Thank you so much for gracing my blog with your presence! When I was a kid, my elder sister told me in not so many words to memorize the countries of the world and its flags but because I was not a diligent student, I didn’t. 😛
Today, I’m looking for at least one person from each country to greet my sister and wish her well. Here is why. ❤
Earlier this year my elder sister Ate Mae was advised by the doctors to undergo a thyroid surgery. Scared, my sister refused. We’d convince her and she’d say yes and then she’d say no again. Needless to say, we’ve had plenty of arguments since and right now she’s nowhere near to saying yes again.
I have no doubt I can convince her again but at the same time, I wanted her to feel relaxed, to feel as at ease as she possibly can given the circumstances and this is where I need your help.
You, yes you, the one reading this, I’d like to appeal for your compassion. If you could write a line or two to help my sister find her courage in order to face this I’d be truly grateful. To our friends and relatives reading this, if you could send Ate Mae an empathy card, an ecard, or if you could type a comment below please do. It would mean the world to me. I just want her to know that even if she’s the one going under the knife, she’s not truly alone in this, that the entire world is behind her.
Thank you for reading this post and I hope everything is going your way wherever you are in this world. If you want to get to know my sister, please read on.
I had never known the love of our parents.
Our mother died when I was only ten days old and our father shipped off leaving my sister and me under our maternal grandparents’ care, our brother under our paternal grandparents.
As a result, my eight year older sister Ate Mae tried very hard to make up for that loss. She became a mother, a father, a sister, a brother to me all rolled into one. Ate Mae always had my back. For as long as I can remember, she always took care of me. Always.
While the other kids had their moms or dads to teach them how to read, count, and tell time I had her to do that for me instead. While the other children had their moms or dads to tuck them in and tell them bedtime stories, I had our grandma, but Ate always made sure I was fine before heading to her own bed. While the other kids had their dads giving them airplanes and piggy back rides, I had Ate Mae do that for me.

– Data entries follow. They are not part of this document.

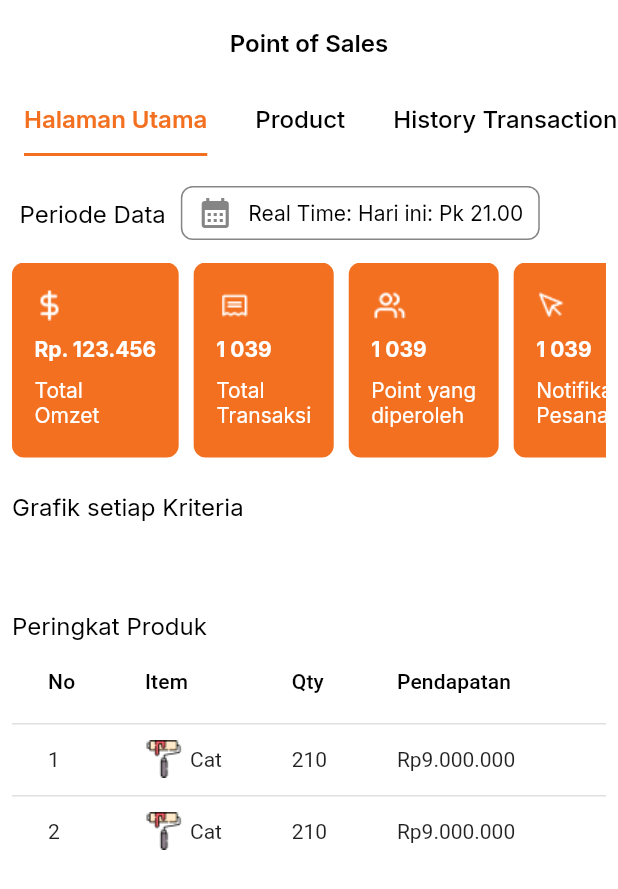
After one commit to irfanzidniofficial/flutter_kulakin_construction, a Flutter app: the PosScreen screen opened by its route, on a phone screen of 412 x 824 dp. The commit adds this screen. Shown: the top 889 px of the screen. Run offline on Flutter 3.47's test engine with Material 2 defaults, Android fonts, the phone set to English and light mode, and no system bars; our stand-ins replace animated_bottom_navigation_bar, bloc, carousel_slider, flutter_bloc, google_fonts.

Commit message:
slicing pos main screen

```diff
--- /dev/null
+++ b/lib/src/common_widget/main_list_pos_widget.dart
@@ -0,0 +1,57 @@
+// ignore_for_file: public_member_api_docs, sort_constructors_first
+import 'package:flutter/material.dart';
+
+import '../shared/theme.dart';
+
+class MainListPosWidget extends StatelessWidget {
+  const MainListPosWidget({
+    Key? key,
+    this.icon = "assets/icons/ic_dollar.png",
+    required this.title,
+    required this.label,
+  }) : super(key: key);
+
+  final String icon;
+  final String title;
+  final String label;
+
+  @override
+  Widget build(BuildContext context) {
+    return Container(
+      decoration: BoxDecoration(
+        color: orangeColor,
+        borderRadius: BorderRadius.circular(8),
+      ),
+      child: Padding(
+        padding: const EdgeInsets.symmetric(horizontal: 15, vertical: 18),
+        child: Column(
+          crossAxisAlignment: CrossAxisAlignment.start,
+          children: [
+            Image.asset(
+              icon,
+            ),
+            const SizedBox(
+              height: 10,
+            ),
+            Text(
+              title,
+              style: whiteTextStyle.copyWith(
+                fontSize: 14,
+                fontWeight: bold,
+              ),
+            ),
+            const SizedBox(
+              height: 10,
+            ),
+            Text(
+              label,
+              style: whiteTextStyle.copyWith(
+                fontSize: 14,
+              ),
+            ),
+          ],
+        ),
+      ),
+    );
+  }
+}
--- /dev/null
+++ b/lib/src/features/pos/presentation/main/pos_main_screen.dart
@@ -0,0 +1,234 @@
+import 'package:flutter/material.dart';
+
+import '../../../../common_widget/main_list_pos_widget.dart';
+import '../../../../shared/theme.dart';
+
+class PosMainScreen extends StatelessWidget {
+  const PosMainScreen({super.key});
+
+  @override
+  // void initState() {
+  //   // _tooltipBehavior = TooltipBehavior(enable: true);
+  //   // super.initState();
+  // }
+
+  // List<SalesData> data = [
+  //   SalesData('Jan', 35),
+  //   SalesData('Feb', 28),
+  //   SalesData('Mar', 34),
+  //   SalesData('Apr', 32),
+  //   SalesData('May', 40)
+  // ];
+
+  @override
+  Widget build(BuildContext context) {
+    return ListView(
+      padding: const EdgeInsets.symmetric(horizontal: 8),
+      children: [
+        const SizedBox(
+          height: 20,
+        ),
+        Row(
+          children: [
+            const SizedBox(
+              width: 5,
+            ),
+            Text(
+              "Periode Data",
+              style: blackTextStyle.copyWith(fontSize: 16),
+            ),
+            const SizedBox(
+              width: 10,
+            ),
+            Container(
+              decoration: BoxDecoration(
+                borderRadius: BorderRadius.circular(8),
+                color: Colors.white,
+                border: Border.all(
+                  color: greyColor,
+                ),
+              ),
+              child: Padding(
+                padding: const EdgeInsets.symmetric(
+                  horizontal: 10,
+                  vertical: 5,
+                ),
+                child: Row(
+                  children: [
+                    Icon(
+                      Icons.calendar_month,
+                      color: greyColor,
+                    ),
+                    const SizedBox(
+                      width: 10,
+                    ),
+                    Text(
+                      "Real Time: Hari ini: Pk 21.00",
+                      style: blackTextStyle.copyWith(),
+                    ),
+                  ],
+                ),
+              ),
+            ),
+          ],
+        ),
+        const SizedBox(
+          height: 15,
+        ),
+        SizedBox(
+          height: 130,
+          child: ListView(
+            scrollDirection: Axis.horizontal,
+            children: const [
+              MainListPosWidget(
+                icon: 'assets/icons/ic_dollar.png',
+                label: 'Total\nOmzet',
+                title: 'Rp. 123.456',
+              ),
+              SizedBox(
+                width: 10,
+              ),
+              MainListPosWidget(
+                icon: 'assets/icons/ic_list_transaction.png',
+                label: 'Total\nTransaksi',
+                title: '1 039',
+              ),
+              SizedBox(
+                width: 10,
+              ),
+              MainListPosWidget(
+                icon: 'assets/icons/ic_person.png',
+                label: 'Point yang\ndiperoleh',
+                title: '1 039',
+              ),
+              SizedBox(
+                width: 10,
+              ),
+              MainListPosWidget(
+                icon: 'assets/icons/ic_click.png',
+                label: 'Notifikasi\nPesanan',
+                title: '1 039',
+              ),
+            ],
+          ),
+        ),
+        const SizedBox(
+          height: 23,
+        ),
+        Text(
+          'Grafik setiap Kriteria',
+          style: blackTextStyle.copyWith(
+            fontSize: 16,
+          ),
+        ),
+        const SizedBox(
+          height: 30,
+        ),
+        // SizedBox(
+        //   height: 200,
+        //   child: SfCartesianChart(
+        //     primaryXAxis: CategoryAxis(),
+        //     title: ChartTitle(text: 'Penjualan'),
+        //     legend: Legend(isVisible: true),
+        //     tooltipBehavior: _tooltipBehavior,
+        //     series: <LineSeries<SalesData, String>>[
+        //       LineSeries(
+        //         dataSource: data,
+        //         xValueMapper: (SalesData sales, _) => sales.year,
+        //         yValueMapper: (SalesData sales, _) => sales.sales,
+        //         name: "Sales",
+        //         dataLabelSettings: const DataLabelSettings(isVisible: true),
+        //       ),
+        //     ],
+        //   ),
+        // ),
+        const SizedBox(
+          height: 30,
+        ),
+        Text(
+          'Peringkat Produk',
+          style: blackTextStyle.copyWith(
+            fontSize: 16,
+          ),
+        ),
+        DataTable(
+          columnSpacing: 10,
+          columns: const <DataColumn>[
+            DataColumn(
+              label: Expanded(
+                child: Text(
+                  'No',
+                ),
+              ),
+            ),
+            DataColumn(
+              label: Expanded(
+                child: Text(
+                  'Item',
+                ),
+              ),
+            ),
+            DataColumn(
+              label: Expanded(
+                child: Text(
+                  'Qty',
+                ),
+              ),
+            ),
+            DataColumn(
+              label: Expanded(
+                child: Text(
+                  'Pendapatan',
+                ),
+              ),
+            ),
+          ],
+          rows: <DataRow>[
+            DataRow(
+              cells: <DataCell>[
+                const DataCell(Text('1')),
+                DataCell(Row(
+                  children: [
+                    Image.asset(
+                      'assets/icons/ic_cat.png',
+                      width: 25,
+                    ),
+                    const SizedBox(
+                      width: 5,
+                    ),
+                    const Text(
+                      'Cat',
+                    )
+                  ],
+                )),
+                const DataCell(Text('210')),
+                const DataCell(Text('Rp9.000.000')),
+              ],
+            ),
+            DataRow(
+              cells: <DataCell>[
+                const DataCell(Text('2')),
+                DataCell(Row(
+                  children: [
+                    Image.asset(
+                      'assets/icons/ic_cat.png',
+                      width: 25,
+                    ),
+                    const SizedBox(
+                      width: 5,
+                    ),
+                    const Text(
+                      'Cat',
+                    )
+                  ],
+                )),
+                const DataCell(Text('210')),
+                const DataCell(Text('Rp9.000.000')),
+              ],
+            ),
+          ],
+        ),
+      ],
+    );
+  }
+}
--- /dev/null
+++ b/lib/src/features/pos/presentation/pos/pos_screen.dart
@@ -0,0 +1,80 @@
+import 'package:flutter/material.dart';
+import 'package:flutter_kulakin_construction/src/features/pos/presentation/history_transaction/pos_history_transaction.dart';
+import 'package:flutter_kulakin_construction/src/features/pos/presentation/main/pos_main_screen.dart';
+import 'package:flutter_kulakin_construction/src/shared/theme.dart';
+
+import '../products/pos_data_products.dart';
+
+class PosScreen extends StatefulWidget {
+  const PosScreen({super.key});
+
+  @override
+  State<PosScreen> createState() => _PosScreenState();
+}
+
+class _PosScreenState extends State<PosScreen> {
+  @override
+  void initState() {
+    super.initState();
+  }
+
+  @override
+  void dispose() {
+    super.dispose();
+  }
+
+  @override
+  Widget build(BuildContext context) {
+    return DefaultTabController(
+      length: 6,
+      child: Scaffold(
+        appBar: AppBar(
+          title: const Text("Point of Sales"),
+          centerTitle: true,
+          automaticallyImplyLeading: false,
+          bottom: TabBar(
+            labelColor: orangeColor,
+            unselectedLabelColor: blackColor,
+            isScrollable: true,
+            tabs: const [
+              Tab(
+                text: "Halaman Utama",
+              ),
+              Tab(
+                text: "Product",
+              ),
+              Tab(
+                text: "History Transaction",
+              ),
+              Tab(
+                text: "Home",
+              ),
+              Tab(
+                text: "Account",
+              ),
+              Tab(
+                text: "Alarm",
+              ),
+            ],
+          ),
+        ),
+        body: const TabBarView(
+          children: [
+            PosMainScreen(),
+            PosDataProducts(),
+            PosHistoryTransaction(),
+            Center(
+              child: Icon(Icons.alarm),
+            ),
+            Center(
+              child: Icon(Icons.home),
+            ),
+            Center(
+              child: Icon(Icons.account_circle),
+            ),
+          ],
+        ),
+      ),
+    );
+  }
+}
--- a/lib/src/routing/app_router.dart
+++ b/lib/src/routing/app_router.dart
@@ -6,7 +6,7 @@ import 'package:flutter_kulakin_construction/src/features/authentication/present
 import 'package:flutter/material.dart';
 import 'package:flutter_kulakin_construction/src/features/cart/presentation/success_transaction/success_transation_screen.dart';
 import 'package:flutter_kulakin_construction/src/features/cart/presentation/transaction/method_transaction_screen.dart';
-import 'package:flutter_kulakin_construction/src/features/pos/presentation/pos_screen.dart';
+import 'package:flutter_kulakin_construction/src/features/pos/presentation/pos/pos_screen.dart';
 import 'package:flutter_kulakin_construction/src/features/products/presentation/market_screen.dart';
 import 'package:flutter_kulakin_construction/src/routing/main_navigation.dart';
 
--- a/lib/src/routing/main_navigation.dart
+++ b/lib/src/routing/main_navigation.dart
@@ -3,7 +3,7 @@ import 'package:flutter/material.dart';
 import 'package:flutter_bloc/flutter_bloc.dart';
 import 'package:flutter_kulakin_construction/src/features/accounts/presentation/account/account_screen.dart';
 import 'package:flutter_kulakin_construction/src/features/cart/presentation/cart/cart_screen.dart';
-import 'package:flutter_kulakin_construction/src/features/pos/presentation/pos_screen.dart';
+import 'package:flutter_kulakin_construction/src/features/pos/presentation/pos/pos_screen.dart';
 import 'package:flutter_kulakin_construction/src/features/products/presentation/market_screen.dart';
 
 import '../features/home/presentation/home_screen.dart';
--- a/pubspec.yaml
+++ b/pubspec.yaml
@@ -40,6 +40,7 @@ dependencies:
   bloc: ^8.1.2
   flutter_bloc: ^8.1.3
   carousel_slider: ^4.2.1
+  syncfusion_flutter_charts: ^21.2.3
 
 dev_dependencies:
   flutter_test:
```
Also changed, not shown: lib/main.dart (+18 -0 lines), lib/src/common_widget/date_total_list_transaction_widget.dart (added, +43 -0 lines), lib/src/common_widget/list_history_transaction_widget.dart (added, +80 -0 lines), lib/src/features/accounts/presentation/edit_profile/edit_profile_screen.dart (+0 -9 lines), lib/src/features/pos/presentation/history_transaction/pos_history_transaction.dart (added, +70 -0 lines), lib/src/features/pos/presentation/pos_screen.dart (deleted, +0 -10 lines), lib/src/features/pos/presentation/products/pos_data_products.dart (added, +16 -0 lines), assets/icons/ic_click.png (added), assets/icons/ic_dollar.png (added), assets/icons/ic_list_transaction.png (added), assets/icons/ic_person.png (added), pubspec.lock.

Where other children her age played outside, Ate Mae stayed inside to help our ailing grandparents do the household chores and take care of her baby sister. Where the other children had their parents buy their toys for them, Ate saved money whenever possible so she could buy me a balloon, a candy, or plastic balloon, or tea party play sets, teapots, and dinnerware. And because there was never really enough money to begin with, my creative sister improvised.
Sure, she bought me paper dolls, but she made most of it. She drew images on the cardboard, cut it out, color the hair, draw its body parts, and painstakingly design its clothes. Ate Mae made sure my paper dolls had plenty of clothes for each type of occasions: gowns for parties, Sunday dresses, house clothes, pants, shorts, tank tops. Ate Mae also sewed dresses for the Barbie doll our Uncle Dieg got for me when I turned seven.
My sister’s motto was always Josephine first. When I started going to school and had needed help with anything? Did I have projects, drawings, assignments? Ate Mae did everything without me even asking. I was not a diligent student so she wrote my notes on my spotless notebooks whenever the teacher required it; I only had to inform her. I needed a lunchbox? Ate Mae prepared it for me.
She spoiled me rotten. I cannot count the things she did for me, there were so many, and she did those out of love.
My brave sister for once, is scared. Ate, you need not be. The entire world will be thinking of you and praying for you. This time we got your back. This is my promise to you.
 Meaning older sister.